** What to do **
Give back the whole listing exactly as it is written.

** Entries provided **
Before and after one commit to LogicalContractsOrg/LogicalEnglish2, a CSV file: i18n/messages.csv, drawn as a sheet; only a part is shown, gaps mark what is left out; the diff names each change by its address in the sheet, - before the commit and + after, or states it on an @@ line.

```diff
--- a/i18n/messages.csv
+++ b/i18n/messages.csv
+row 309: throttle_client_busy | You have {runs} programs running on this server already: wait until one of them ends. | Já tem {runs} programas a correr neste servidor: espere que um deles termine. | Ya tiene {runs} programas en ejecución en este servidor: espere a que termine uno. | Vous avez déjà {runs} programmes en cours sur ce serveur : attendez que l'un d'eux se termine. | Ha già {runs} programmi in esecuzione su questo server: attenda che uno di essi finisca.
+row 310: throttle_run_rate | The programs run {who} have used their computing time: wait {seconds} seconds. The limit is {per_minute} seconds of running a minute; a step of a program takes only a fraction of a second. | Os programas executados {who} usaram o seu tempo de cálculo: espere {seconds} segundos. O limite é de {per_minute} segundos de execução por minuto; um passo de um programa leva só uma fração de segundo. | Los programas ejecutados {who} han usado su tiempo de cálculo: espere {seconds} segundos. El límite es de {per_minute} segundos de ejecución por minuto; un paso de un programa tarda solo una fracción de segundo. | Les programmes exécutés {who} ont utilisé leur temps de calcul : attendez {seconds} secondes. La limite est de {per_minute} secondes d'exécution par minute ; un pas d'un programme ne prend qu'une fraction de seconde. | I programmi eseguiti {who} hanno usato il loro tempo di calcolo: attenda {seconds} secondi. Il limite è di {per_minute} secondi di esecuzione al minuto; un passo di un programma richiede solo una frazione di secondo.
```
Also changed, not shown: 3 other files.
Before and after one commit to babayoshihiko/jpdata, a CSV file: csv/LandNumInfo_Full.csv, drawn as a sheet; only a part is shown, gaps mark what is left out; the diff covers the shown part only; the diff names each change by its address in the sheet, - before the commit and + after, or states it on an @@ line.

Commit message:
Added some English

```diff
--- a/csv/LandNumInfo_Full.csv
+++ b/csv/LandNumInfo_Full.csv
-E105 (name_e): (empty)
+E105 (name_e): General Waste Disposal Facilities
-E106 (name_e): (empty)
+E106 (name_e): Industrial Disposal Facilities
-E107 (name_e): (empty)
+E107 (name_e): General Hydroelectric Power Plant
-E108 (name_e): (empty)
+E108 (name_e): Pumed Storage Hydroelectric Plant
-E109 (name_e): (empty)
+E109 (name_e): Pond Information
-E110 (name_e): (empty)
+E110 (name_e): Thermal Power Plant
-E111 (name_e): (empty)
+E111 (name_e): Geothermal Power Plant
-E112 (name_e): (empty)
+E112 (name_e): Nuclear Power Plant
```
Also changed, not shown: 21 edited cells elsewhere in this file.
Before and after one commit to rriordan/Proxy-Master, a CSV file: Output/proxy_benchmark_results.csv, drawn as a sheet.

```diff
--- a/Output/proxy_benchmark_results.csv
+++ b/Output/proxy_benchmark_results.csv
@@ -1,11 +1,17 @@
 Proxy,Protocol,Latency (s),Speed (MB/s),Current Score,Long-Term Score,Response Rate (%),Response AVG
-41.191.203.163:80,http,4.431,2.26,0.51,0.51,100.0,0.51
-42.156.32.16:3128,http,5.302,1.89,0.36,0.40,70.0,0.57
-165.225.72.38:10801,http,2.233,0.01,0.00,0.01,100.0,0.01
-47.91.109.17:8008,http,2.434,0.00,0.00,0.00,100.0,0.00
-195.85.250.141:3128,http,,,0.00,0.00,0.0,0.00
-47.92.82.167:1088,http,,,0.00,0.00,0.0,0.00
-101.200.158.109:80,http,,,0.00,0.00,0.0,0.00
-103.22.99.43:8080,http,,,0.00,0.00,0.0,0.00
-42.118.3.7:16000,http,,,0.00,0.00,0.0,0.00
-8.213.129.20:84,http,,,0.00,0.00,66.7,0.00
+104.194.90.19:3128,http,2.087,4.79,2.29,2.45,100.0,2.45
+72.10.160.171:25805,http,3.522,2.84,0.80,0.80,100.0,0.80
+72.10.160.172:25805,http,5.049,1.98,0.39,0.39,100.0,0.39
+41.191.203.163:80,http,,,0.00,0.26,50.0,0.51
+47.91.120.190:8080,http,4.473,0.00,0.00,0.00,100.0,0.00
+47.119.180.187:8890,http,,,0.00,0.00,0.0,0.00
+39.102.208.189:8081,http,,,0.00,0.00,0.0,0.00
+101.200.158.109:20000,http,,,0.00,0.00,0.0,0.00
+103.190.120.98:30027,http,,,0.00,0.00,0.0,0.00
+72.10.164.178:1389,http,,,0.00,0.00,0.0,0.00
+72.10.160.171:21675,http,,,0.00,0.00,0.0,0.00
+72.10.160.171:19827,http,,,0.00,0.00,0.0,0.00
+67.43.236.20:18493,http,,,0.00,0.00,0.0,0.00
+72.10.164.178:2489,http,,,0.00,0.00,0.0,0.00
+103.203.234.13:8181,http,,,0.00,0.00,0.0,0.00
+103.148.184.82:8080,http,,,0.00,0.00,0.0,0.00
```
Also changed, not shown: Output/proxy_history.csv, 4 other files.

** Answer to this problem **
Before and after one commit to LogicalContractsOrg/LogicalEnglish2, a CSV file: i18n/messages.csv, drawn as a sheet; only a part is shown, gaps mark what is left out; the diff names each change by its address in the sheet, - before the commit and + after, or states it on an @@ line.

```diff
--- a/i18n/messages.csv
+++ b/i18n/messages.csv
+row 309: throttle_client_busy | You have {runs} programs running on this server already: wait until one of them ends. | Já tem {runs} programas a correr neste servidor: espere que um deles termine. | Ya tiene {runs} programas en ejecución en este servidor: espere a que termine uno. | Vous avez déjà {runs} programmes en cours sur ce serveur : attendez que l'un d'eux se termine. | Ha già {runs} programmi in esecuzione su questo server: attenda che uno di essi finisca.
+row 310: throttle_run_rate | The programs run {who} have used their computing time: wait {seconds} seconds. The limit is {per_minute} seconds of running a minute; a step of a program takes only a fraction of a second. | Os programas executados {who} usaram o seu tempo de cálculo: espere {seconds} segundos. O limite é de {per_minute} segundos de execução por minuto; um passo de um programa leva só uma fração de segundo. | Los programas ejecutados {who} han usado su tiempo de cálculo: espere {seconds} segundos. El límite es de {per_minute} segundos de ejecución por minuto; un paso de un programa tarda solo una fracción de segundo. | Les programmes exécutés {who} ont utilisé leur temps de calcul : attendez {seconds} secondes. La limite est de {per_minute} secondes d'exécution par minute ; un pas d'un programme ne prend qu'une fraction de seconde. | I programmi eseguiti {who} hanno usato il loro tempo di calcolo: attenda {seconds} secondi. Il limite è di {per_minute} secondi di esecuzione al minuto; un passo di un programma richiede solo una frazione di secondo.
```
Also changed, not shown: 3 other files.
Before and after one commit to babayoshihiko/jpdata, a CSV file: csv/LandNumInfo_Full.csv, drawn as a sheet; only a part is shown, gaps mark what is left out; the diff covers the shown part only; the diff names each change by its address in the sheet, - before the commit and + after, or states it on an @@ line.

Commit message:
Added some English

```diff
--- a/csv/LandNumInfo_Full.csv
+++ b/csv/LandNumInfo_Full.csv
-E105 (name_e): (empty)
+E105 (name_e): General Waste Disposal Facilities
-E106 (name_e): (empty)
+E106 (name_e): Industrial Disposal Facilities
-E107 (name_e): (empty)
+E107 (name_e): General Hydroelectric Power Plant
-E108 (name_e): (empty)
+E108 (name_e): Pumed Storage Hydroelectric Plant
-E109 (name_e): (empty)
+E109 (name_e): Pond Information
-E110 (name_e): (empty)
+E110 (name_e): Thermal Power Plant
-E111 (name_e): (empty)
+E111 (name_e): Geothermal Power Plant
-E112 (name_e): (empty)
+E112 (name_e): Nuclear Power Plant
```
Also changed, not shown: 21 edited cells elsewhere in this file.
Before and after one commit to rriordan/Proxy-Master, a CSV file: Output/proxy_benchmark_results.csv, drawn as a sheet.

```diff
--- a/Output/proxy_benchmark_results.csv
+++ b/Output/proxy_benchmark_results.csv
@@ -1,11 +1,17 @@
 Proxy,Protocol,Latency (s),Speed (MB/s),Current Score,Long-Term Score,Response Rate (%),Response AVG
-41.191.203.163:80,http,4.431,2.26,0.51,0.51,100.0,0.51
-42.156.32.16:3128,http,5.302,1.89,0.36,0.40,70.0,0.57
-165.225.72.38:10801,http,2.233,0.01,0.00,0.01,100.0,0.01
-47.91.109.17:8008,http,2.434,0.00,0.00,0.00,100.0,0.00
-195.85.250.141:3128,http,,,0.00,0.00,0.0,0.00
-47.92.82.167:1088,http,,,0.00,0.00,0.0,0.00
-101.200.158.109:80,http,,,0.00,0.00,0.0,0.00
-103.22.99.43:8080,http,,,0.00,0.00,0.0,0.00
-42.118.3.7:16000,http,,,0.00,0.00,0.0,0.00
-8.213.129.20:84,http,,,0.00,0.00,66.7,0.00
+104.194.90.19:3128,http,2.087,4.79,2.29,2.45,100.0,2.45
+72.10.160.171:25805,http,3.522,2.84,0.80,0.80,100.0,0.80
+72.10.160.172:25805,http,5.049,1.98,0.39,0.39,100.0,0.39
+41.191.203.163:80,http,,,0.00,0.26,50.0,0.51
+47.91.120.190:8080,http,4.473,0.00,0.00,0.00,100.0,0.00
+47.119.180.187:8890,http,,,0.00,0.00,0.0,0.00
+39.102.208.189:8081,http,,,0.00,0.00,0.0,0.00
+101.200.158.109:20000,http,,,0.00,0.00,0.0,0.00
+103.190.120.98:30027,http,,,0.00,0.00,0.0,0.00
+72.10.164.178:1389,http,,,0.00,0.00,0.0,0.00
+72.10.160.171:21675,http,,,0.00,0.00,0.0,0.00
+72.10.160.171:19827,http,,,0.00,0.00,0.0,0.00
+67.43.236.20:18493,http,,,0.00,0.00,0.0,0.00
+72.10.164.178:2489,http,,,0.00,0.00,0.0,0.00
+103.203.234.13:8181,http,,,0.00,0.00,0.0,0.00
+103.148.184.82:8080,http,,,0.00,0.00,0.0,0.00
```
Also changed, not shown: Output/proxy_history.csv, 4 other files.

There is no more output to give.